The way Carlino spins it sounds more entertaining, though. The last time he purchased company stock was just over two years ago, and he said in a statement about his latest acquisition, “I am purchasing GLPI shares because they are deeply undervalued and do not reflect the Company’s strong balance sheet, liquidity, growing free cash flow and EBITDA [earnings before interest, taxes, depreciation, and amortization], its 14%+ dividend yield or its strong competitive position in the gaming REIT industry.”

GLP is behind 43 gaming properties in the U.S., owning the real estate tied to the venues. Most of these are part of Penn National’s portfolio, although a handful are owned by Eldorado Resorts and Jack Entertainment. Carlino added of GLP’s position in the market, “We believe our portfolio of gaming real estate includes tenants who are among the industry’s best operators and we maintain a terrific leadership team that has years of successful gaming industry knowledge and experience and is focused on prudently capitalizing on emerging opportunities.”

To be fair to Carlino, he isn’t the only one buying the dip and scooping up massive amounts of stock. Several other REITs, such as Simon Property Group and Boston Properties, have joined the buying exercises, even though some of these haven’t made stock purchases in years, if ever.

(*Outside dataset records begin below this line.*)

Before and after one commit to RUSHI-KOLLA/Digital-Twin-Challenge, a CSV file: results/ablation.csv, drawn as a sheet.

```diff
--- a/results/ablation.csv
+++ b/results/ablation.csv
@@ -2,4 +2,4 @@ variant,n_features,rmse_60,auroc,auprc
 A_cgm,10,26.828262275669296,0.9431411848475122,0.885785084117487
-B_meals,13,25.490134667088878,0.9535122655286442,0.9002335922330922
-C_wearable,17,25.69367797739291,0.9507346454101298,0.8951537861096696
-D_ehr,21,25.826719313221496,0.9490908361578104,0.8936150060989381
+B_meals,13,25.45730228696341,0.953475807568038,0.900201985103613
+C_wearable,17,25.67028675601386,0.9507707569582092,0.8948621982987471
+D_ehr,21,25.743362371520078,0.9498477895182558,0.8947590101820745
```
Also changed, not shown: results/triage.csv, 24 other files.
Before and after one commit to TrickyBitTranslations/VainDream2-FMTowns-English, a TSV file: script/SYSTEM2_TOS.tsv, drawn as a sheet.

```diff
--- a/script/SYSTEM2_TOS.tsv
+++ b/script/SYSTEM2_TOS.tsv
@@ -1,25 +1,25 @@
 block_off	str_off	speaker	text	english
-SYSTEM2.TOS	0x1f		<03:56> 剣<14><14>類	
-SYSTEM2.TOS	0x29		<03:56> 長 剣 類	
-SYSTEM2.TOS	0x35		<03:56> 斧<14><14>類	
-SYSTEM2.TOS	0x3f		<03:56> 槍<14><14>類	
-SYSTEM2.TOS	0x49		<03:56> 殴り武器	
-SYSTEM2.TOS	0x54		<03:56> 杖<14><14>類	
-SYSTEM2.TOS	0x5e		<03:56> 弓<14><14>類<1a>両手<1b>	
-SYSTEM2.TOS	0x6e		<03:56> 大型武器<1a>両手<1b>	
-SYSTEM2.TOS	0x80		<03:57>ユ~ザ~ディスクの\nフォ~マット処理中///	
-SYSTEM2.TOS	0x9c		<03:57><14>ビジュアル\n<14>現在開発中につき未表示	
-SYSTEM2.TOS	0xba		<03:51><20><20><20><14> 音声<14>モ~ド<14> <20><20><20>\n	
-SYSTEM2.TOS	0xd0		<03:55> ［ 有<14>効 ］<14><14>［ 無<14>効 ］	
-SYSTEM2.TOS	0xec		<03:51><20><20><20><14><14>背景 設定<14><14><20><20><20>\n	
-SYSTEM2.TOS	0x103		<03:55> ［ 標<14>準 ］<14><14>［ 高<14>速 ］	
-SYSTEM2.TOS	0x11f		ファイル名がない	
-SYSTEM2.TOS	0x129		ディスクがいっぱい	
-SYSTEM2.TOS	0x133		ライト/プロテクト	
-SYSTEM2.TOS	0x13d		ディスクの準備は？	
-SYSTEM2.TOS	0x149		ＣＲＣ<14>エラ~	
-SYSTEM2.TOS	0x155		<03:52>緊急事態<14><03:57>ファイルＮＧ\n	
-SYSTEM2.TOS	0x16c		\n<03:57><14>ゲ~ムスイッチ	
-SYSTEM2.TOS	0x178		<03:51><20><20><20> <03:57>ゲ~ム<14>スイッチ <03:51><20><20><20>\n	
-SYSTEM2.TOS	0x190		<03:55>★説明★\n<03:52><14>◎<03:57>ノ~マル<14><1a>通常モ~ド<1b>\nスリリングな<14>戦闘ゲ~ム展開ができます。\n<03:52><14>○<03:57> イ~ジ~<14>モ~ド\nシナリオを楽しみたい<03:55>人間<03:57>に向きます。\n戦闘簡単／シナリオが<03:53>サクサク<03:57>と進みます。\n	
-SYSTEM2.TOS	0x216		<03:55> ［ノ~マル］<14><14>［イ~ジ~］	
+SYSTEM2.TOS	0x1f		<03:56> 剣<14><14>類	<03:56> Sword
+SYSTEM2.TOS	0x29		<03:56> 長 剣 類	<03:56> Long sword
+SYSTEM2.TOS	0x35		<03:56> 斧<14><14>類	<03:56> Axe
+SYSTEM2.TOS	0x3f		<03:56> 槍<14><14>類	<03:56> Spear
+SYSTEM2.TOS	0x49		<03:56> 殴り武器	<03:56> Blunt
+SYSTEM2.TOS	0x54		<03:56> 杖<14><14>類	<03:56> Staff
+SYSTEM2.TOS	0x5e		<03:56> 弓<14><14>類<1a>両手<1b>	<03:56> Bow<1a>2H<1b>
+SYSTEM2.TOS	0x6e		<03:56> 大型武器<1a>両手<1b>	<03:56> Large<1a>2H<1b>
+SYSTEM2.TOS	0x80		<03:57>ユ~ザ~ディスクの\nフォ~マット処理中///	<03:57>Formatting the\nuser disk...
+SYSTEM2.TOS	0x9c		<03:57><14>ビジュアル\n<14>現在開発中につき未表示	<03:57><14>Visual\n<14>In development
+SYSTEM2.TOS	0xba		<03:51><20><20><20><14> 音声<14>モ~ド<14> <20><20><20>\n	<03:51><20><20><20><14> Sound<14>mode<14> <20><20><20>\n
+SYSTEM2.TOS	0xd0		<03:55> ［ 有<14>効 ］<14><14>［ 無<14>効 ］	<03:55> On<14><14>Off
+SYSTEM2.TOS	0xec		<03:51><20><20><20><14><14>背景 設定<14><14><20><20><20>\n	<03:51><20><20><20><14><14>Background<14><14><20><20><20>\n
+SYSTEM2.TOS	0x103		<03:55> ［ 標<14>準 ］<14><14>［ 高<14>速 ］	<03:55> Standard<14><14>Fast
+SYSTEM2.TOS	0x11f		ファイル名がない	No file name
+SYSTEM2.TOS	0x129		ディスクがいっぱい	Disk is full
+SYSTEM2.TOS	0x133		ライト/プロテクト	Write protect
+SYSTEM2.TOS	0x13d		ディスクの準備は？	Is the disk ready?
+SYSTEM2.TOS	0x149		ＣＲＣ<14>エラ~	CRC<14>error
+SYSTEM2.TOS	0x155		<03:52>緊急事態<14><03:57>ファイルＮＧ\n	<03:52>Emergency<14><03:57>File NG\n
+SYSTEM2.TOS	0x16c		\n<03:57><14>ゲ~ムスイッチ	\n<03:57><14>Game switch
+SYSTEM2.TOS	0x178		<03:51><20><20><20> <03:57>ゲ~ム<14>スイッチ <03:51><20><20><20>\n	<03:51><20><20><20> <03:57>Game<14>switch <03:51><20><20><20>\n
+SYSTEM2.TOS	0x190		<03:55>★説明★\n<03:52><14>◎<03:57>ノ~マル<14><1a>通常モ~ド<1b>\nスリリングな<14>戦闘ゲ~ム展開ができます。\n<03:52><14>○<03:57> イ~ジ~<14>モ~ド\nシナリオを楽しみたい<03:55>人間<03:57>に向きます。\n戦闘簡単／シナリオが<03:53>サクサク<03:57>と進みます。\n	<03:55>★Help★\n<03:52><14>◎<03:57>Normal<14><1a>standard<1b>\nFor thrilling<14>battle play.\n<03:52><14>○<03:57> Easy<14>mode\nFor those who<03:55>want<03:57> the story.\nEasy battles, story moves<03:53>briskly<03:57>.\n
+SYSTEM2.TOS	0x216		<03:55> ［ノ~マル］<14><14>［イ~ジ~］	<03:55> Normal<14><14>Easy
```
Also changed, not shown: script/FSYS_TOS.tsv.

GLP got off to a good start this year, according to a company statement, and “exceeded its internal projections.” However, because of COVID-19, it’s going to step back and reconsider its goals and objectives for the rest of the year, explaining, “Given the current operating environment and the need to have a clearer understanding of the timeline and impact related to the interruption to property operations, the Company today is withdrawing the 2020 guidance it provided on February 20, 2020.”